L.A. Johnson presents his large deBolt
Blitzkreig. L.A. also built the original
smaller version. Photo by James
Harold deBolt, who passed away in 2005, was known as Hal, or in later years as “Pappy” deBolt. I
never met him, but neither did I meet
Charlton Heston. Still, I feel as though I
knew them both.
Hal was in his prime after World War
II when I started flying CL. He was out
of the Navy and CL was in its heyday.
DeBolt designs, kits, and the DMECO
brand name were well known to local
club members. At that time, I’d have
assumed that CL was Hal’s only interest,
but that would have been a short-sighted assumption.
Prominently listed at the top of
the official AMA deBolt biography
is “Modeler, Designer, Manufacturer,
Author, Competitor, and Contest
Director.” His activities under any one
of those headings would constitute as
much or more than most modelers
achieve in a lifetime.
The deBolt CL designs and kits I
remember best are the Speed Wagon
and Stunt Wagon series, the Biplane,
Sport Wing, and All American Stunt
series. But those of you who flew early
RC probably best remember the Live
Wire and all of its derivatives.
In addition to being a superior
modeler and contestant, Hal was a good
businessman. He’d typically develop a
model, win a series of events and/or
championships, and then kit it. That
basic model served to spawn a series of
kits and sizes to suit most of the popular
engines available. He used variations of
the original name for those kits so the
heritage was evident.
One of my flying buddies, Dick
Fischer, met Hal on one occasion and
was impressed with his down-to-earth
attitude and graciousness. Dick was on
a business trip to Buffalo, New York,
and called Hal who invited Dick to
his home for an enjoyable evening.
He displayed and discussed his many
current models, then concluded with a
trip to an “archives” room, where many formerly flown
models hung from the ceiling. Dick said it was a glimpse
into modeling history.

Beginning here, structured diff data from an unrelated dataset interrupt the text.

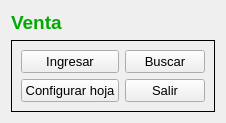
First picture: the form in Venta/a_venta.ui, repository radtek/manager, before the edit.
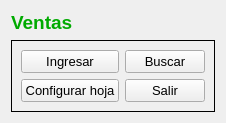
Second picture: the form after the edit.

```diff
--- a/Venta/a_venta.ui
+++ b/Venta/a_venta.ui
@@ -29,7 +29,7 @@
         <string notr="true">color: rgb(0, 170, 0);</string>
        </property>
        <property name="text">
-        <string>Venta</string>
+        <string>Ventas</string>
        </property>
       </widget>
      </item>
```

Dick enjoyed Hal’s description of his approach to
weekend flying, even when not at a contest. Hal said that,
as a modeling professional, he felt it was important to
look as though he always knew what he was doing. Before
heading to the field, he’d fuel up his engine(s) and choke
and flip them through a few times so that he could later
get a one- or two-flip engine start.
One of my favorite “wanna build someday” designs is
the deBolt Blitzkreig. It’s a sleek model with an inverted
engine and a main wheel projecting from its belly. It was a 1939 magazine article
that was never kitted. The Blitzkreig was originally a small model with a 64-inch
wingspan and was 330 square inches. It was later republished as an 80-inch span,
550 square-inch version in the November 1989 issue of Model Airplane News.
For Society of Antique Modelers (SAM) competition purposes, the Blitzkreig
was first classified as an Old-Timer (post-1938 design), but later reclassified to
Antique, probably based on publishing lead times. The Antique designation makes
it eligible to compete in more OT events.
A catastrophic fire at the DMECO plant destroyed nearly everything. The plant
was rebuilt in another location, but along with the production equipment, many
records, trophies, models, and much modeling history was lost.
I’d been looking forward to the opportunity to finally meet Hal in 1997, the
year we were both inducted into the SAM Hall of Fame. Unfortunately, his health
was such that he was unable to attend the ceremony.
If you’d like to see much more information about Hal deBolt, I recommend the
biographical section of the AMA website that is listed in “Sources.”